▶

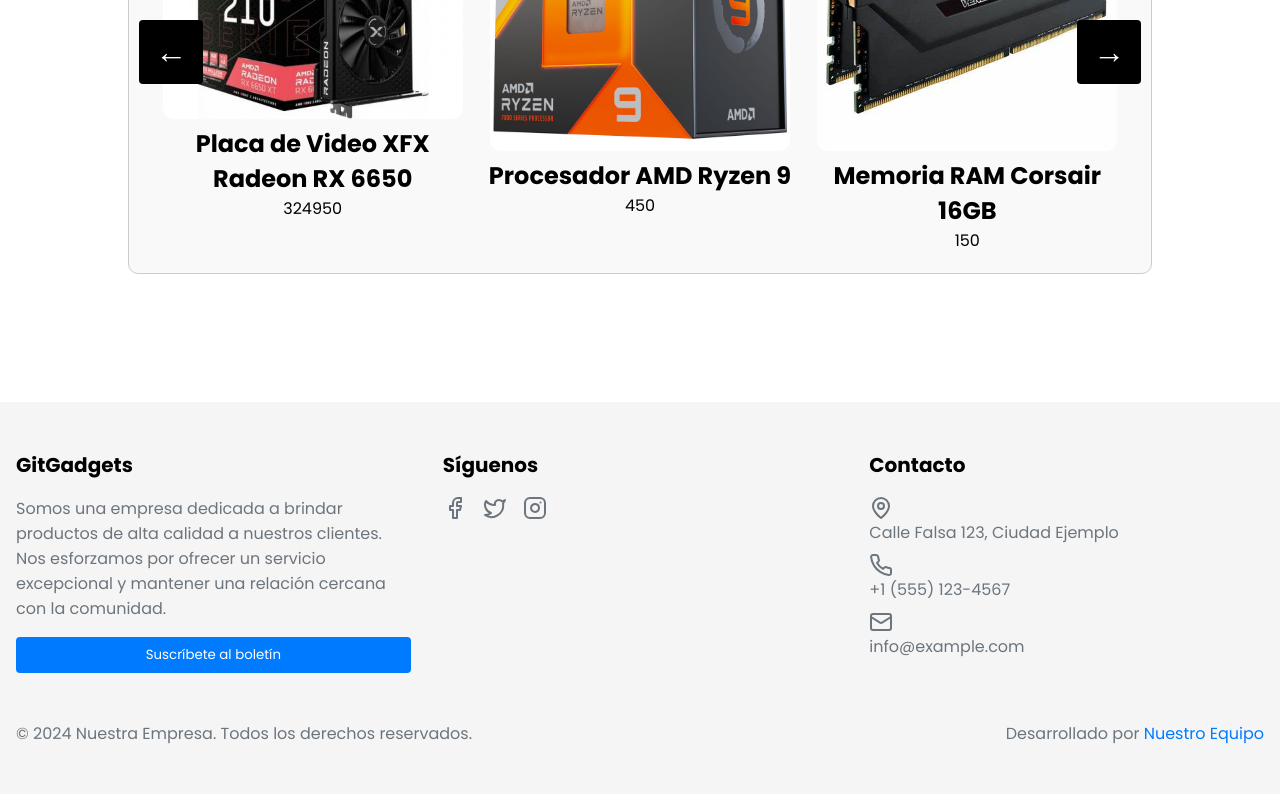
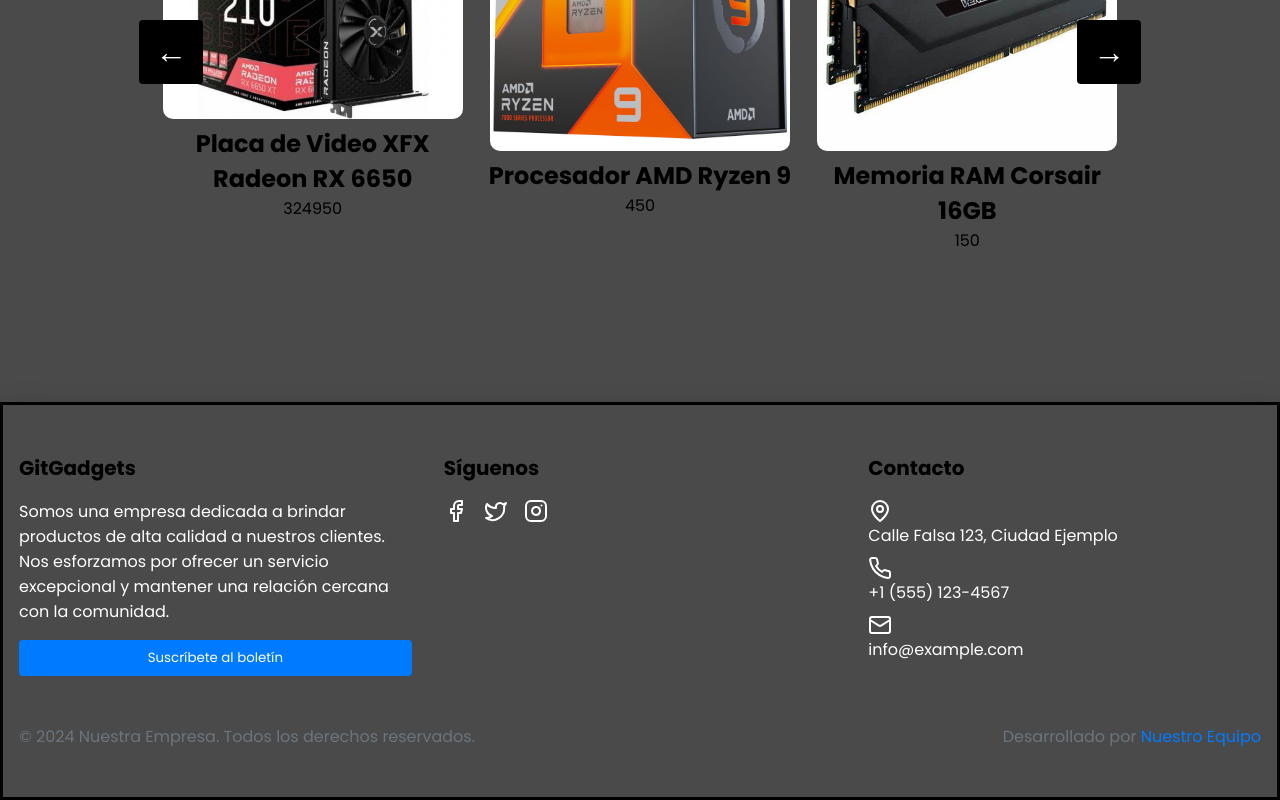
Before and after one commit to EliasSoraire/ProgrammingPage, a React (Vite) app: page / in a window 1280 px wide. Shown: the part 976-1776 px from the top of the page. Built offline with nearby package versions, Linux system fonts and the light colour scheme.

Commit message:
cambiando un poco el diseño del body y la paleta de colores

```diff
--- a/producto.html
+++ b/producto.html
@@ -3,7 +3,7 @@
 <head>
     <meta charset="UTF-8">
     <meta name="viewport" content="width=device-width, initial-scale=1.0">
-    <link rel="stylesheet" href="./src/Componentes/Productos/index.css">
+    <link rel="stylesheet" href="./src/Componentes/Productos/Productos.css">
     <title>GITGADGETS</title>
 </head>
 <body>
--- a/src/Componentes/Carrusel/SliderProduct.css
+++ b/src/Componentes/Carrusel/SliderProduct.css
@@ -7,11 +7,11 @@
     margin: auto;
     margin-top: 120px;
     overflow: hidden;
-    border: 1px solid #ccc;
+    border: 1px solid #4A4A4A;
     border-radius: 10px;
     padding: 20px;
     min-height: 300px;
-    background-color: #f9f9f9;
+    background-color: #4A4A4A;
 }
 
 .slider-content {
--- a/src/Componentes/Footer/Footer.css
+++ b/src/Componentes/Footer/Footer.css
@@ -1,17 +1,19 @@
 .futer {
-    background-color: #f5f5f5; /* Light grey background */
-    padding: 3rem 0; /* Padding top and bottom */
+    background-color: #4A4A4A;
+    padding: 3rem 0;
     width: 100%;
     margin-top: 10%;
+    border: 3px solid #000000;
+    box-shadow: 0 10px 30px rgba(0, 0, 0, 0.2);
 }
 
 .futer-contenedor {
     display: grid;
     grid-template-columns: repeat(1, minmax(0, 1fr));
     gap: 2rem;
-    max-width: 80rem; /* 1280px */
-    margin: 0 auto; /* Center align */
-    padding: 0 1rem; /* Padding left and right */
+    max-width: 80rem;
+    margin: 0 auto;
+    padding: 0 1rem;
 }
 
 @media (min-width: 640px) {
@@ -29,77 +31,74 @@
 .empresa-contenedor, .redes-contenedor, .contacto-container {
     display: flex;
     flex-direction: column;
-    gap: 1rem; /* Spacing between items */
+    gap: 1rem;
 }
 
 .titulo {
-    font-size: 1.25rem; /* 20px */
-    font-weight: 600; /* Semi-bold */
+    font-size: 1.25rem;
+    font-weight: 600;
 }
 
 .texto-empresa {
-    color: #6c757d; /* Muted text color */
+    color: #ffffff;
 }
 
 button {
-    background-color: #007bff; /* Primary background color */
-    color: #ffffff; /* White text color */
-    padding: 0.5rem 1rem; /* Padding */
-    border: none; /* No border */
-    border-radius: 0.25rem; /* Border radius */
-    cursor: pointer; /* Pointer cursor on hover */
+    background-color: #007bff;
+    color: #ffffff;
+    padding: 0.5rem 1rem;
+    border: none;
+    border-radius: 0.25rem;
+    cursor: pointer;
 }
 
 button:hover {
-    background-color: #0056b3; /* Darker blue on hover */
+    background-color: #0056b3;
 }
 
-/* Social Media Icons */
 .redes {
     display: flex;
-    gap: 1rem; /* Spacing between icons */
+    gap: 1rem;
 }
 
 .redes a {
-    color: #6c757d; /* Muted color */
+    color: #ffffff;
 }
 
 .redes a:hover {
-    color: #007bff; /* Primary color on hover */
+    color: #007bff;
 }
 
-/* Contact Info */
 .contacto {
     display: flex;
     flex-direction: column;
-    gap: 0.5rem; /* Spacing between contact items */
+    gap: 0.5rem;
 }
 
 .direccion, .telefono {
     display: flex;
     align-items: center;
-    gap: 0.5rem; /* Spacing between icon and text */
+    gap: 0.5rem;
 }
 
 .direccio-contenedor, .telefono-contenedor, .mail-contenedor {
-    color: #6c757d; /* Muted text color */
+    color: #ffffff;
 }
 
-/* Footer Bottom */
 .copyright {
     display: flex;
     justify-content: space-between;
     align-items: center;
-    max-width: 80rem; /* 1280px */
-    margin: 3rem auto 0; /* Center align and margin top */
-    padding: 0 1rem; /* Padding left and right */
-    color: #6c757d; /* Muted text color */
+    max-width: 80rem;
+    margin: 3rem auto 0;
+    padding: 0 1rem;
+    color: #6c757d;
 }
 
 .equipo {
-    color: #007bff; /* Primary color */
+    color: #007bff;
 }
 
 .equipo:hover {
-    color: #0056b3; /* Darker blue on hover */
+    color: #0056b3;
 }
--- a/src/Componentes/Productos/Productos.css
+++ b/src/Componentes/Productos/Productos.css
@@ -2,7 +2,6 @@
   margin-top: 88px;
   display: flex;
   min-height: 100vh;
-  background-color: #f3f4f6;
   font-family: "Roboto", sans-serif;
 }
 
--- a/src/index.css
+++ b/src/index.css
@@ -1,5 +1,7 @@
 @import url('https://fonts.googleapis.com/css2?family=Poppins:wght@400;500;700&display=swap');
-
+body{
+  background-color: #4A4A4A;
+}
 * {
   margin: 0;
   padding: 0;
```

◀

■ **Task directions**: Everything above except the pictures must be restated exactly.

■ **Answer**:
Before and after one commit to EliasSoraire/ProgrammingPage, a React (Vite) app: page / in a window 1280 px wide. Shown: the part 976-1776 px from the top of the page. Built offline with nearby package versions, Linux system fonts and the light colour scheme.

Commit message:
cambiando un poco el diseño del body y la paleta de colores

```diff
--- a/producto.html
+++ b/producto.html
@@ -3,7 +3,7 @@
 <head>
     <meta charset="UTF-8">
     <meta name="viewport" content="width=device-width, initial-scale=1.0">
-    <link rel="stylesheet" href="./src/Componentes/Productos/index.css">
+    <link rel="stylesheet" href="./src/Componentes/Productos/Productos.css">
     <title>GITGADGETS</title>
 </head>
 <body>
--- a/src/Componentes/Carrusel/SliderProduct.css
+++ b/src/Componentes/Carrusel/SliderProduct.css
@@ -7,11 +7,11 @@
     margin: auto;
     margin-top: 120px;
     overflow: hidden;
-    border: 1px solid #ccc;
+    border: 1px solid #4A4A4A;
     border-radius: 10px;
     padding: 20px;
     min-height: 300px;
-    background-color: #f9f9f9;
+    background-color: #4A4A4A;
 }
 
 .slider-content {
--- a/src/Componentes/Footer/Footer.css
+++ b/src/Componentes/Footer/Footer.css
@@ -1,17 +1,19 @@
 .futer {
-    background-color: #f5f5f5; /* Light grey background */
-    padding: 3rem 0; /* Padding top and bottom */
+    background-color: #4A4A4A;
+    padding: 3rem 0;
     width: 100%;
     margin-top: 10%;
+    border: 3px solid #000000;
+    box-shadow: 0 10px 30px rgba(0, 0, 0, 0.2);
 }
 
 .futer-contenedor {
     display: grid;
     grid-template-columns: repeat(1, minmax(0, 1fr));
     gap: 2rem;
-    max-width: 80rem; /* 1280px */
-    margin: 0 auto; /* Center align */
-    padding: 0 1rem; /* Padding left and right */
+    max-width: 80rem;
+    margin: 0 auto;
+    padding: 0 1rem;
 }
 
 @media (min-width: 640px) {
@@ -29,77 +31,74 @@
 .empresa-contenedor, .redes-contenedor, .contacto-container {
     display: flex;
     flex-direction: column;
-    gap: 1rem; /* Spacing between items */
+    gap: 1rem;
 }
 
 .titulo {
-    font-size: 1.25rem; /* 20px */
-    font-weight: 600; /* Semi-bold */
+    font-size: 1.25rem;
+    font-weight: 600;
 }
 
 .texto-empresa {
-    color: #6c757d; /* Muted text color */
+    color: #ffffff;
 }
 
 button {
-    background-color: #007bff; /* Primary background color */
-    color: #ffffff; /* White text color */
-    padding: 0.5rem 1rem; /* Padding */
-    border: none; /* No border */
-    border-radius: 0.25rem; /* Border radius */
-    cursor: pointer; /* Pointer cursor on hover */
+    background-color: #007bff;
+    color: #ffffff;
+    padding: 0.5rem 1rem;
+    border: none;
+    border-radius: 0.25rem;
+    cursor: pointer;
 }
 
 button:hover {
-    background-color: #0056b3; /* Darker blue on hover */
+    background-color: #0056b3;
 }
 
-/* Social Media Icons */
 .redes {
     display: flex;
-    gap: 1rem; /* Spacing between icons */
+    gap: 1rem;
 }
 
 .redes a {
-    color: #6c757d; /* Muted color */
+    color: #ffffff;
 }
 
 .redes a:hover {
-    color: #007bff; /* Primary color on hover */
+    color: #007bff;
 }
 
-/* Contact Info */
 .contacto {
     display: flex;
     flex-direction: column;
-    gap: 0.5rem; /* Spacing between contact items */
+    gap: 0.5rem;
 }
 
 .direccion, .telefono {
     display: flex;
     align-items: center;
-    gap: 0.5rem; /* Spacing between icon and text */
+    gap: 0.5rem;
 }
 
 .direccio-contenedor, .telefono-contenedor, .mail-contenedor {
-    color: #6c757d; /* Muted text color */
+    color: #ffffff;
 }
 
-/* Footer Bottom */
 .copyright {
     display: flex;
     justify-content: space-between;
     align-items: center;
-    max-width: 80rem; /* 1280px */
-    margin: 3rem auto 0; /* Center align and margin top */
-    padding: 0 1rem; /* Padding left and right */
-    color: #6c757d; /* Muted text color */
+    max-width: 80rem;
+    margin: 3rem auto 0;
+    padding: 0 1rem;
+    color: #6c757d;
 }
 
 .equipo {
-    color: #007bff; /* Primary color */
+    color: #007bff;
 }
 
 .equipo:hover {
-    color: #0056b3; /* Darker blue on hover */
+    color: #0056b3;
 }
--- a/src/Componentes/Productos/Productos.css
+++ b/src/Componentes/Productos/Productos.css
@@ -2,7 +2,6 @@
   margin-top: 88px;
   display: flex;
   min-height: 100vh;
-  background-color: #f3f4f6;
   font-family: "Roboto", sans-serif;
 }
 
--- a/src/index.css
+++ b/src/index.css
@@ -1,5 +1,7 @@
 @import url('https://fonts.googleapis.com/css2?family=Poppins:wght@400;500;700&display=swap');
-
+body{
+  background-color: #4A4A4A;
+}
 * {
   margin: 0;
   padding: 0;
```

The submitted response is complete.